• [Exercise brief]:
From start to end of the material below, restate each line exactly.

════════

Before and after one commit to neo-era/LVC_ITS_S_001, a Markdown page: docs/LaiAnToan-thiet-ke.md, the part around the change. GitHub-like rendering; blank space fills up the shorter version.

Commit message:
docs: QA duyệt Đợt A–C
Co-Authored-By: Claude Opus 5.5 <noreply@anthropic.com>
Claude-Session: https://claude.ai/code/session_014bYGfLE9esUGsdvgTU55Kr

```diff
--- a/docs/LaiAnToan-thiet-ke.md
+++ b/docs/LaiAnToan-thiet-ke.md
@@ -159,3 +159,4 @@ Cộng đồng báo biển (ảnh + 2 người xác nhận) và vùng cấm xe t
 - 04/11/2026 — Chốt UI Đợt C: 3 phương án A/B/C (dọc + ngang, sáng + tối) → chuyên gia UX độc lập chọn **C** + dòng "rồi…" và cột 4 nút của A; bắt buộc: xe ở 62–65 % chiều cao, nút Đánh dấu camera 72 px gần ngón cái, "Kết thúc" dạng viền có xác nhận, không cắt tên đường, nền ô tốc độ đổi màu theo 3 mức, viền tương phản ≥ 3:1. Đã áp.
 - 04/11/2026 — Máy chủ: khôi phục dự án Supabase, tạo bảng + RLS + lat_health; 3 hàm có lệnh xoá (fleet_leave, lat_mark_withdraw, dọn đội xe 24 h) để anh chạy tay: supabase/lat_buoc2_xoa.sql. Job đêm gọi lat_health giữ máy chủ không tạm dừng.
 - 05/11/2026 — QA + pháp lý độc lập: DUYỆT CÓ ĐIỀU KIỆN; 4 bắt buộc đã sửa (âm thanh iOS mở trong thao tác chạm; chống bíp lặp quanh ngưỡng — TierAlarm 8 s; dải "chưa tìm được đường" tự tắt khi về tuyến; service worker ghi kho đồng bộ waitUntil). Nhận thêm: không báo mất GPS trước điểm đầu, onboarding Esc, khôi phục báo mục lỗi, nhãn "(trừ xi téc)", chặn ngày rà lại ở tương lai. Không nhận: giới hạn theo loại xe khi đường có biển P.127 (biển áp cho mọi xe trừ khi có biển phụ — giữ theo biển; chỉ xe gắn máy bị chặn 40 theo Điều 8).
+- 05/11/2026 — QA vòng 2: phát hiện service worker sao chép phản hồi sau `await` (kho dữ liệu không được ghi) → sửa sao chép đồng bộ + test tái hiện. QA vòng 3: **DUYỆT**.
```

════════

• [Exercise response]:
Before and after one commit to neo-era/LVC_ITS_S_001, a Markdown page: docs/LaiAnToan-thiet-ke.md, the part around the change. GitHub-like rendering; blank space fills up the shorter version.

Commit message:
docs: QA duyệt Đợt A–C
Co-Authored-By: Claude Opus 5.5 <noreply@anthropic.com>
Claude-Session: https://claude.ai/code/session_014bYGfLE9esUGsdvgTU55Kr

```diff
--- a/docs/LaiAnToan-thiet-ke.md
+++ b/docs/LaiAnToan-thiet-ke.md
@@ -159,3 +159,4 @@ Cộng đồng báo biển (ảnh + 2 người xác nhận) và vùng cấm xe t
 - 04/11/2026 — Chốt UI Đợt C: 3 phương án A/B/C (dọc + ngang, sáng + tối) → chuyên gia UX độc lập chọn **C** + dòng "rồi…" và cột 4 nút của A; bắt buộc: xe ở 62–65 % chiều cao, nút Đánh dấu camera 72 px gần ngón cái, "Kết thúc" dạng viền có xác nhận, không cắt tên đường, nền ô tốc độ đổi màu theo 3 mức, viền tương phản ≥ 3:1. Đã áp.
 - 04/11/2026 — Máy chủ: khôi phục dự án Supabase, tạo bảng + RLS + lat_health; 3 hàm có lệnh xoá (fleet_leave, lat_mark_withdraw, dọn đội xe 24 h) để anh chạy tay: supabase/lat_buoc2_xoa.sql. Job đêm gọi lat_health giữ máy chủ không tạm dừng.
 - 05/11/2026 — QA + pháp lý độc lập: DUYỆT CÓ ĐIỀU KIỆN; 4 bắt buộc đã sửa (âm thanh iOS mở trong thao tác chạm; chống bíp lặp quanh ngưỡng — TierAlarm 8 s; dải "chưa tìm được đường" tự tắt khi về tuyến; service worker ghi kho đồng bộ waitUntil). Nhận thêm: không báo mất GPS trước điểm đầu, onboarding Esc, khôi phục báo mục lỗi, nhãn "(trừ xi téc)", chặn ngày rà lại ở tương lai. Không nhận: giới hạn theo loại xe khi đường có biển P.127 (biển áp cho mọi xe trừ khi có biển phụ — giữ theo biển; chỉ xe gắn máy bị chặn 40 theo Điều 8).
+- 05/11/2026 — QA vòng 2: phát hiện service worker sao chép phản hồi sau `await` (kho dữ liệu không được ghi) → sửa sao chép đồng bộ + test tái hiện. QA vòng 3: **DUYỆT**.
```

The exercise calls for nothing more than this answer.